Tai chi tied to reduced fall risk in older adults
Seniors who practice tai chi – a Chinese meditation practice that combines deep breathing and slow, fluid movements – may be less likely to fall than their peers who don’t do this type of exercise, a recent study suggests. Researchers examined data from 18 previously published trials of tai chi for fall prevention with a combined 3,824 participants aged 65 and older.
In China, consumers seem to shrug off deadly bird flu outbreak
Four years ago, a bird flu outbreak in China killed at least three dozen people, triggered mass poultry culling, put masks on millions of Chinese faces and hammered shares in fast food and travel companies.

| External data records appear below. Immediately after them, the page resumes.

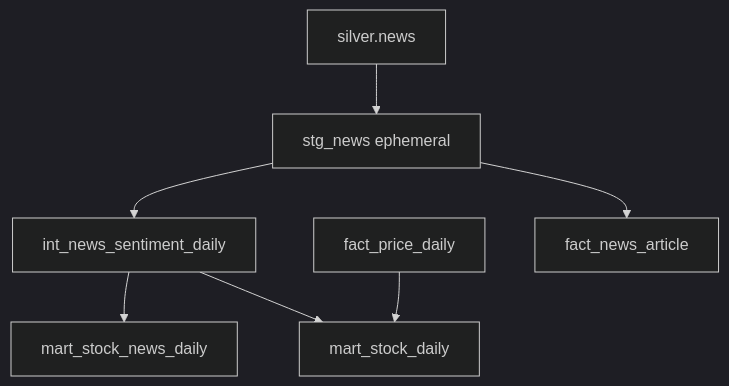
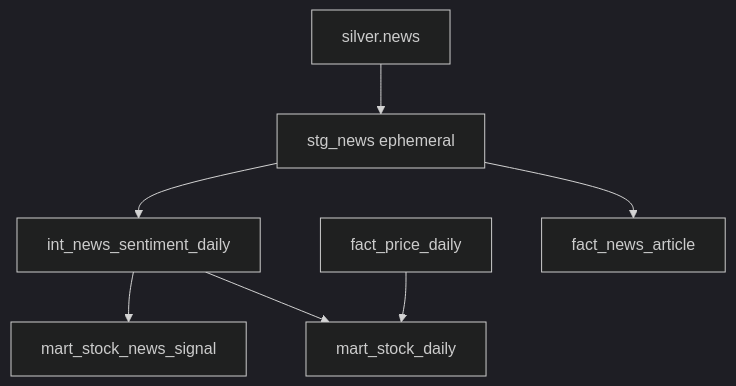
Before and after one commit to tduy2101/stock-pipeline: the second of 2 diagrams in Docs/News_data_flow.md, drawn with Mermaid (dark theme). The commit also changed other lines of this file and 81 other files, not shown here.

````diff
--- a/Docs/News_data_flow.md
+++ b/Docs/News_data_flow.md
@@ -689,16 +695,16 @@
 ```mermaid
 flowchart TB
   sn[silver.news]
   stg[stg_news ephemeral]
   int[int_news_sentiment_daily]
-  msn[mart_stock_news_daily]
+  msn[mart_stock_news_signal]
   fpd[fact_price_daily]
   msd[mart_stock_daily]
 
   sn --> stg
   stg --> int
   stg --> fna[fact_news_article]
   int --> msn
   int --> msd
   fpd --> msd
 ```
````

This winter, more than 100 people have died, but few birds have been slaughtered, there are few masks on the streets and little sign of any consumer reaction, let alone the panic seen in 2013.
U.S. shuts high-security labs over concerns about air hose safety
The U.S. Centers for Disease Control and Prevention has closed down its highest security biosafety laboratories after discovering that hoses that supply air to scientists wearing special protective suits were never approved for that use, the agency said on Friday. “We have no evidence that anybody has suffered ill health effects from breathing air that came through these hoses,” Stephan Monroe, associate director for laboratory science and safety at the CDC, told Reuters.
Top Senate Republican: Will move on healthcare when support coalesces
U.S. Senate Leader McConnell said he expects to move on legislation to repeal and replace Obamacare as soon as his there are enough votes to pass the Republican-controlled chamber. The Kentucky Republican, speaking to reporters at a news conference, added that he does not expect to get much initial cooperation from Democrats, whose votes Republicans need to gain the 60 needed to pass bills.
Prescription-drug monitoring cuts doctor-shopping for painkillers
State programs that require physicians to check drug registries before writing prescriptions appeared to slash the odds of doctor-shopping for opioid pain relievers, a new study found. “Our study shows that prescription-drug monitoring programs are a promising component of a multifaceted strategy to address the opioid epidemic,” Ryan Mutter, one of the study authors, said in a phone interview. He is a health economist at the Substance Abuse and Mental Health Service Administration in Rockville, Maryland.